==== Information shown
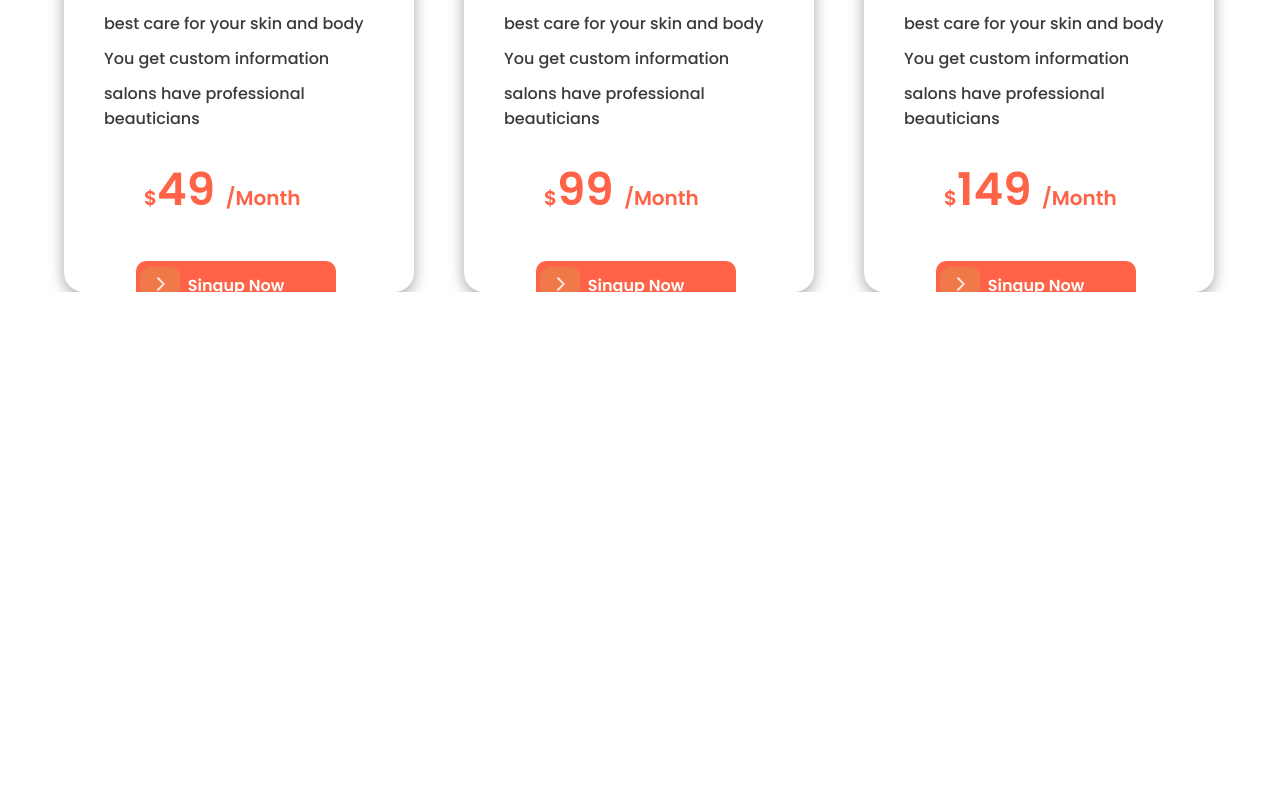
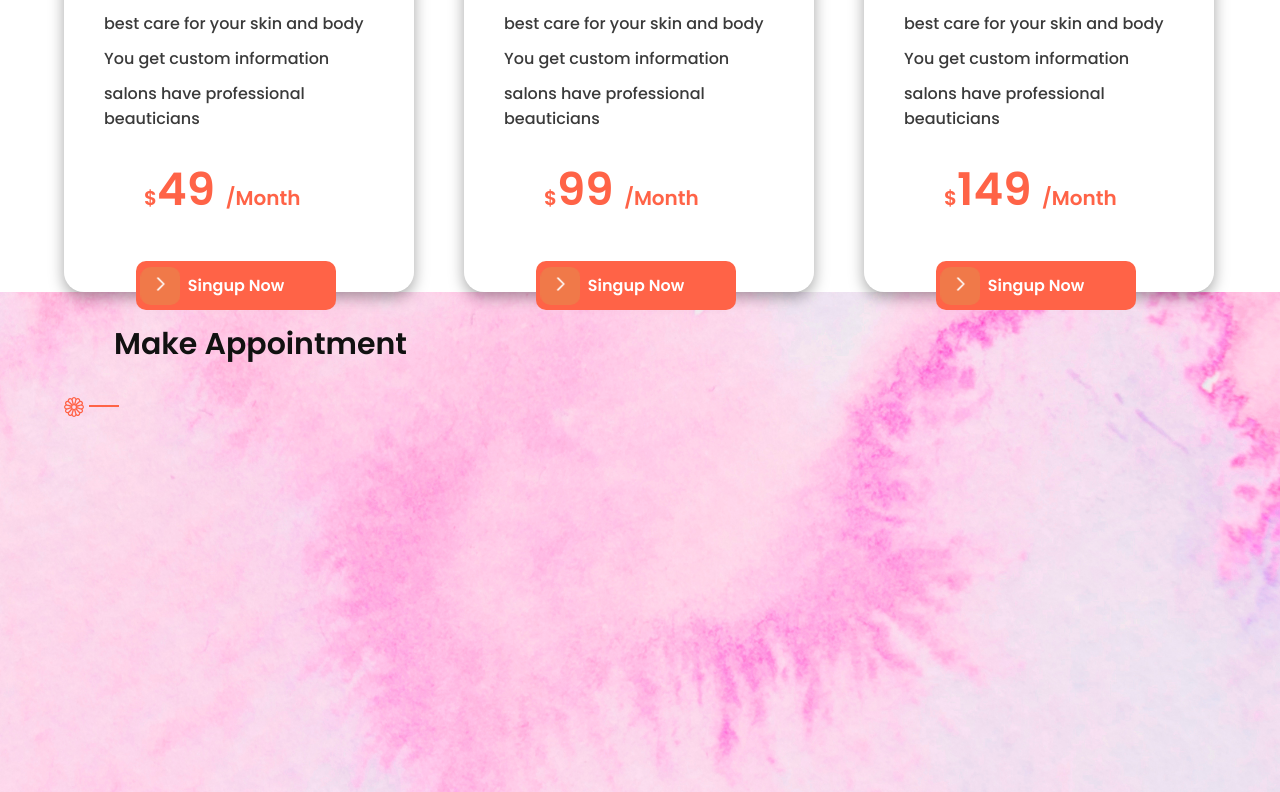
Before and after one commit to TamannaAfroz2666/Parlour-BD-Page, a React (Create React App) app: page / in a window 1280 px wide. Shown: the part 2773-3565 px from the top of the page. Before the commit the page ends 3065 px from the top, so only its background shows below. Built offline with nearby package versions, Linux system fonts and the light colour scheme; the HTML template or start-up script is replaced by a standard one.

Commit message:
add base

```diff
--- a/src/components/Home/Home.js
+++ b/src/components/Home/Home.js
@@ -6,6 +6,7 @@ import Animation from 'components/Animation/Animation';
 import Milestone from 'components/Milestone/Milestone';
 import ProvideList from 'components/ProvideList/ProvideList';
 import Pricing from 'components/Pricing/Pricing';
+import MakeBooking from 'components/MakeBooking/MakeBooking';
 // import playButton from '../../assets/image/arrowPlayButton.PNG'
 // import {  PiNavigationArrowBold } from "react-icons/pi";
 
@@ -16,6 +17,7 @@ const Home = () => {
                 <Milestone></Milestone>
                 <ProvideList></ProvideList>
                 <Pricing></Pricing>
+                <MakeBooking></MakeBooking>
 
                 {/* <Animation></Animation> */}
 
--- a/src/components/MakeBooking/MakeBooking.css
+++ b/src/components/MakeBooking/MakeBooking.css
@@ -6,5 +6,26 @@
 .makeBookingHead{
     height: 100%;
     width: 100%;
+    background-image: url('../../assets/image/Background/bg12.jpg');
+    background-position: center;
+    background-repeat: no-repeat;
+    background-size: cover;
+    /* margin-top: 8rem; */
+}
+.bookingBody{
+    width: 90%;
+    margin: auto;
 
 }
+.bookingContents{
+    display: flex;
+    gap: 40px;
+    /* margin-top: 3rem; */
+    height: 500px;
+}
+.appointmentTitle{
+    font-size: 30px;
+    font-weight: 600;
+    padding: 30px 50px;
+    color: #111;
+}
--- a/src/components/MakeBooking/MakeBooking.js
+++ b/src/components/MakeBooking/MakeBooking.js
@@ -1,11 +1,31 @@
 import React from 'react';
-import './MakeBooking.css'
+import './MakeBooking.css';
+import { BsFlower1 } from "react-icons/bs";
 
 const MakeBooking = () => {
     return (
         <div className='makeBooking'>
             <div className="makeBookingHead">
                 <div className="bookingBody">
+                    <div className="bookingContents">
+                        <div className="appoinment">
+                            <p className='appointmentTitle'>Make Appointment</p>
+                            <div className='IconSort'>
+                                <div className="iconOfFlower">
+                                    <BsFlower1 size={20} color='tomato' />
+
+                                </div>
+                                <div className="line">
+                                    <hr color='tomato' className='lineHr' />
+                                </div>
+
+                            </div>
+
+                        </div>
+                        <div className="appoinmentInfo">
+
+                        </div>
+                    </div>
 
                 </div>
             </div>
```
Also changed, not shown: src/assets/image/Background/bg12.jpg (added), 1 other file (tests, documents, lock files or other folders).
========
==== Information shown
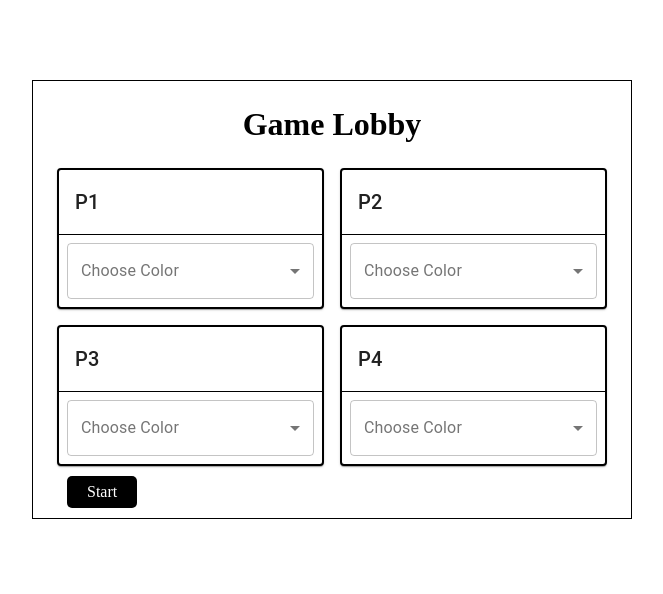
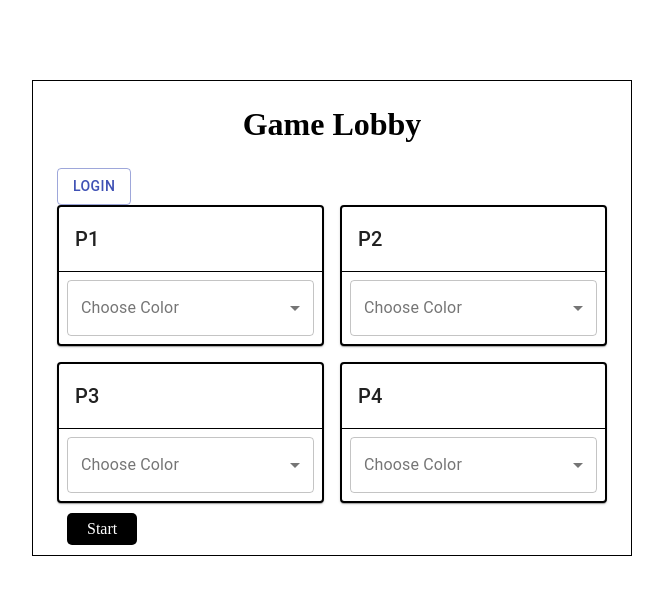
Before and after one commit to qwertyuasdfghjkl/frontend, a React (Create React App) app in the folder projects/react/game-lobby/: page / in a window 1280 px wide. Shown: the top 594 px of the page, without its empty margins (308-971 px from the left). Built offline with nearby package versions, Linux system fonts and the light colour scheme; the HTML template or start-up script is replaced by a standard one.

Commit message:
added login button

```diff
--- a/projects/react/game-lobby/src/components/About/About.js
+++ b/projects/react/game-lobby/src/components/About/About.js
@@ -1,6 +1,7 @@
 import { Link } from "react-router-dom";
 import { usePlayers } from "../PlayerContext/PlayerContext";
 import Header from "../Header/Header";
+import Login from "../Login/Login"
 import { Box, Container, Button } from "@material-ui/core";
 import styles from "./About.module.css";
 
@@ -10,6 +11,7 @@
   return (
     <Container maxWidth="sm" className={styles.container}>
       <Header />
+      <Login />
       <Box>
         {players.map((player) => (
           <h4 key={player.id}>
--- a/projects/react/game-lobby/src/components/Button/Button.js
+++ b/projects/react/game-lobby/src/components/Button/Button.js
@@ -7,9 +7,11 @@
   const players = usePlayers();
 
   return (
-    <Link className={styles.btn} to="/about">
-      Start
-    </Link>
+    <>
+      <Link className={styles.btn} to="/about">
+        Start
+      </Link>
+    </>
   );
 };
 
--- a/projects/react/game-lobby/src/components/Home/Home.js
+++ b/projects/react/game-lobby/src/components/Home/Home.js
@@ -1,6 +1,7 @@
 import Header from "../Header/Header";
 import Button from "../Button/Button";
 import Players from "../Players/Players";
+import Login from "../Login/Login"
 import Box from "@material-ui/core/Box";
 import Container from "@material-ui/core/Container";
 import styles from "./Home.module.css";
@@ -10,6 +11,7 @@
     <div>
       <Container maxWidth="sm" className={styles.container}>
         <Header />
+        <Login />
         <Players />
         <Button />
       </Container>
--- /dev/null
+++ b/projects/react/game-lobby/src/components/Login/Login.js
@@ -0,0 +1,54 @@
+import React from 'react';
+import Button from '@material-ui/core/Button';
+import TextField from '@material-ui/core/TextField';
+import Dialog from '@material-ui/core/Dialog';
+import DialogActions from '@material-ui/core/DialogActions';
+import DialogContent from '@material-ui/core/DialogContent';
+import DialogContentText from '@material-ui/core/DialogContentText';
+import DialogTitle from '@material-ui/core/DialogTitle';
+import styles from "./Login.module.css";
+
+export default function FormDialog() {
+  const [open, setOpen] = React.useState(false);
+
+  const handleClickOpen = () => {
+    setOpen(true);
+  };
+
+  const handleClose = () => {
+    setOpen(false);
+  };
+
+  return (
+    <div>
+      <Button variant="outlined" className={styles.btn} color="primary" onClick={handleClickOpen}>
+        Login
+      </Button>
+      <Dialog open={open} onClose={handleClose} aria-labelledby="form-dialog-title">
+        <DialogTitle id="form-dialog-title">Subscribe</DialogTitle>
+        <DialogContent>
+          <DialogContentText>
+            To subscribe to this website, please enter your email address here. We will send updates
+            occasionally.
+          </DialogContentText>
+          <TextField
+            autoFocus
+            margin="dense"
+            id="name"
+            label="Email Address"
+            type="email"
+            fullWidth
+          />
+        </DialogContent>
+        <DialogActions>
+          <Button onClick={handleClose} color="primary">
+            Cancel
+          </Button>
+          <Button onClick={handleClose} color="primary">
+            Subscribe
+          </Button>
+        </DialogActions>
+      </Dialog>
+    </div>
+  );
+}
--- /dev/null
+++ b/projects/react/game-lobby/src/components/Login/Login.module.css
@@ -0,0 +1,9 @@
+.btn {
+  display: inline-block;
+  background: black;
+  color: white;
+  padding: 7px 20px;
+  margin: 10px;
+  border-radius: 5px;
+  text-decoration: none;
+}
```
========
==== Information shown
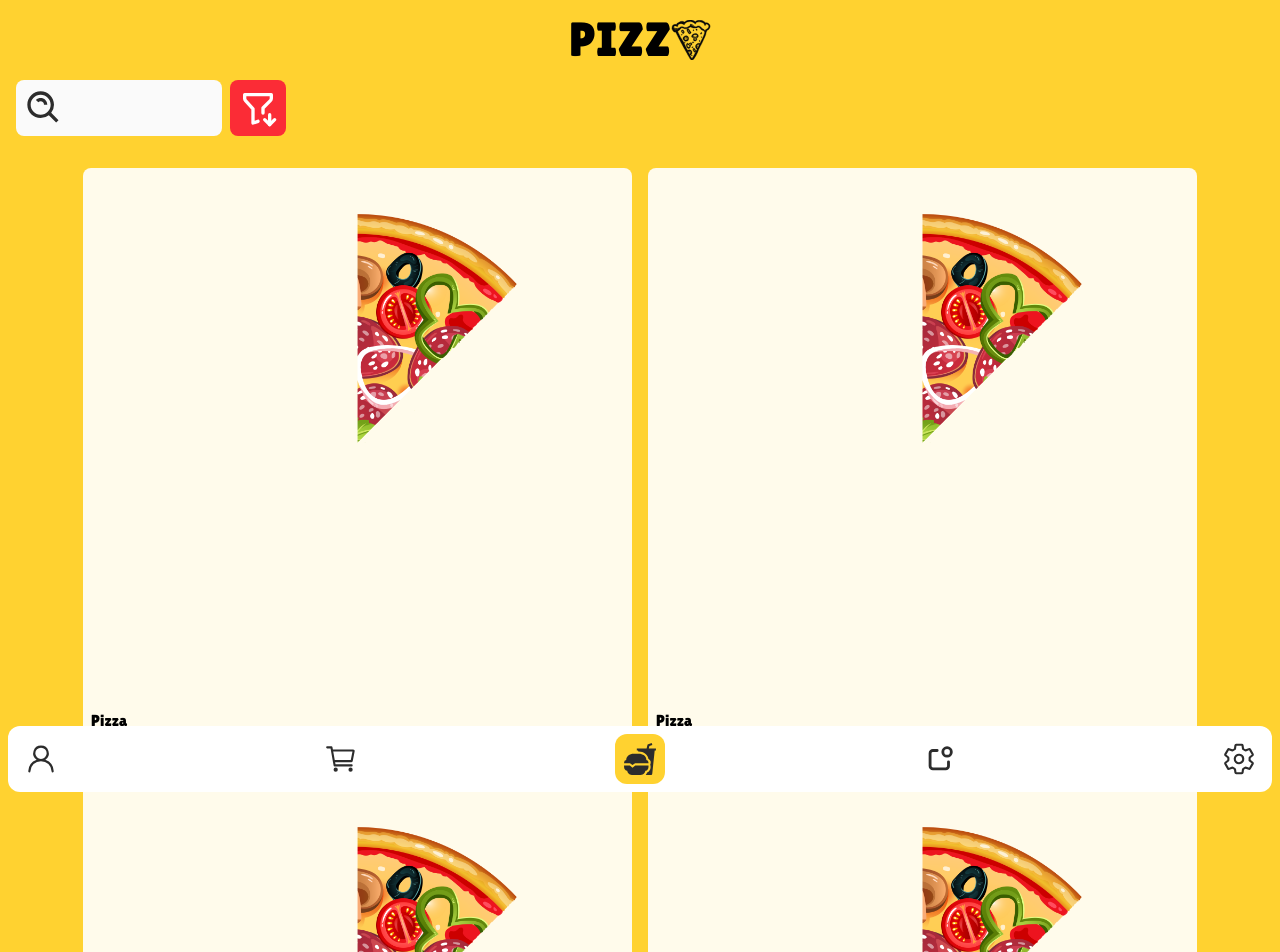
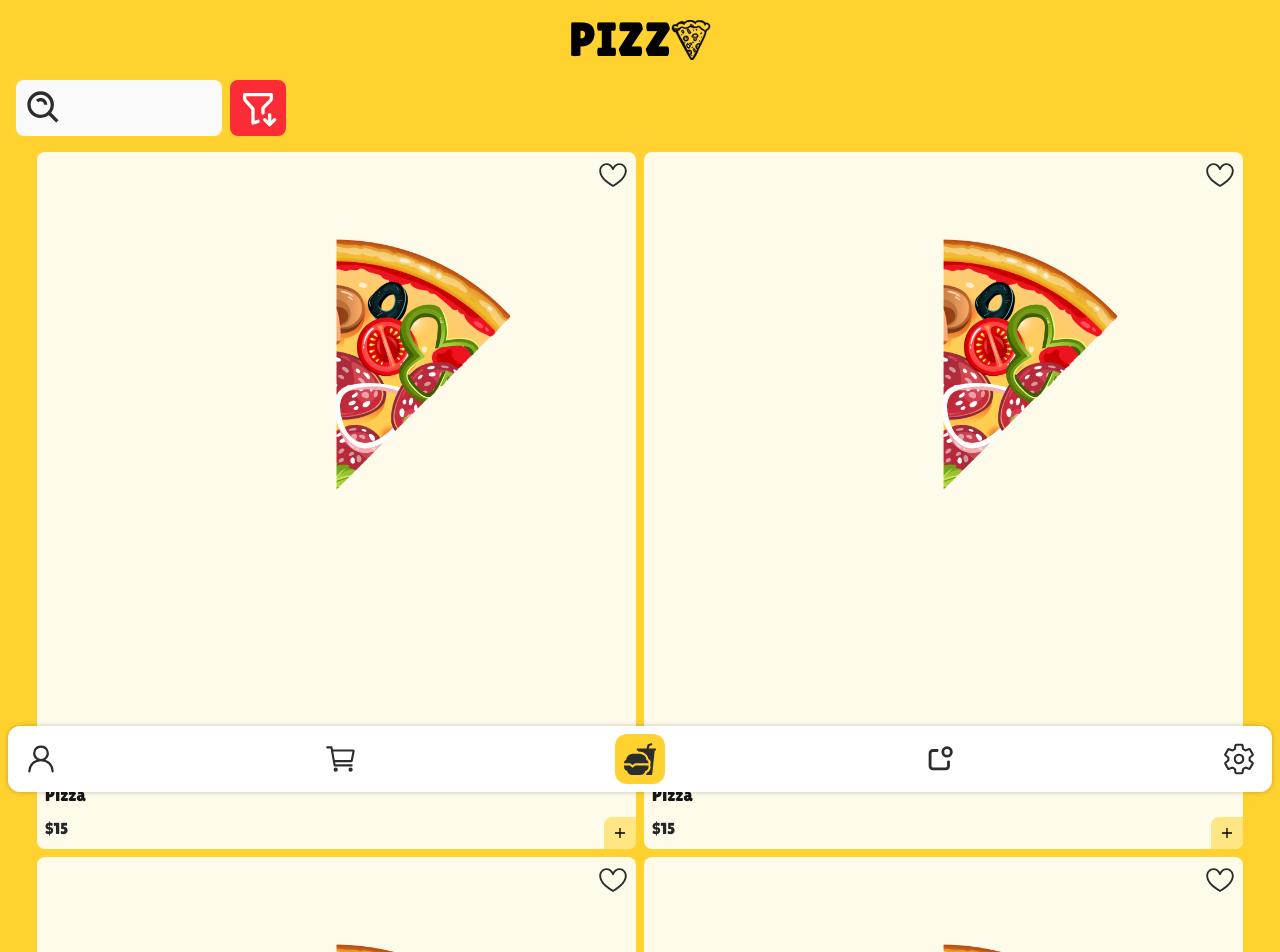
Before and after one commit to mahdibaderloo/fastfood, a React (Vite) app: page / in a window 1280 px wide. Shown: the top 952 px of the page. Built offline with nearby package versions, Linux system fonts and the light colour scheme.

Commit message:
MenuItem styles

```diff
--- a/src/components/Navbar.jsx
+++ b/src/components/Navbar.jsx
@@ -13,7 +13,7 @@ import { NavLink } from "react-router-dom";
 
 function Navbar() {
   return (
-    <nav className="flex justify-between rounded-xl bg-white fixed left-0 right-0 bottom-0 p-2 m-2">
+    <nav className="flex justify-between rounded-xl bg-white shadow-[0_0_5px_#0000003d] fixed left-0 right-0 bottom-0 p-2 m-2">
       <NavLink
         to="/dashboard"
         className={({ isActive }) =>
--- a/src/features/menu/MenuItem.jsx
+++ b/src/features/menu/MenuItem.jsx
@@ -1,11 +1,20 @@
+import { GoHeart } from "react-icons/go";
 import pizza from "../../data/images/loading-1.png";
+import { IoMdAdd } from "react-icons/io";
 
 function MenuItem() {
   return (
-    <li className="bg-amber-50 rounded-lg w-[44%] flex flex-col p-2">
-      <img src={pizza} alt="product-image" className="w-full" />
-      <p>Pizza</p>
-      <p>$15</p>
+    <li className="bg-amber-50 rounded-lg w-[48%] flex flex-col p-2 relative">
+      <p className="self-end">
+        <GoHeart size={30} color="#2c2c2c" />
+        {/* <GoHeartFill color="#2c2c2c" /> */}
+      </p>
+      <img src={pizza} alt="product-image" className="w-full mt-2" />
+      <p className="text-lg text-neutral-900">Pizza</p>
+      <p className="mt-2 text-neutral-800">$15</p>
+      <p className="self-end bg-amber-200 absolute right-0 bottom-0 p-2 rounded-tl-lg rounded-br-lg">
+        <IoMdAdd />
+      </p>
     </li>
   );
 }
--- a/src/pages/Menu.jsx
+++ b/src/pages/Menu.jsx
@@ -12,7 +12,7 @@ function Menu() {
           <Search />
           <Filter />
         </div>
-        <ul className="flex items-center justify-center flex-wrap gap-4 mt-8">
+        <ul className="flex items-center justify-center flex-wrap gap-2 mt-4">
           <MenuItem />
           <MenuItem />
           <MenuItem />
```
========
> **What you need to do**:
In the material above, show every line where the word "MenuItem" turns up.

> **Task output**:
MenuItem styles
--- a/src/features/menu/MenuItem.jsx
+++ b/src/features/menu/MenuItem.jsx
 function MenuItem() {
           <MenuItem />
           <MenuItem />
           <MenuItem />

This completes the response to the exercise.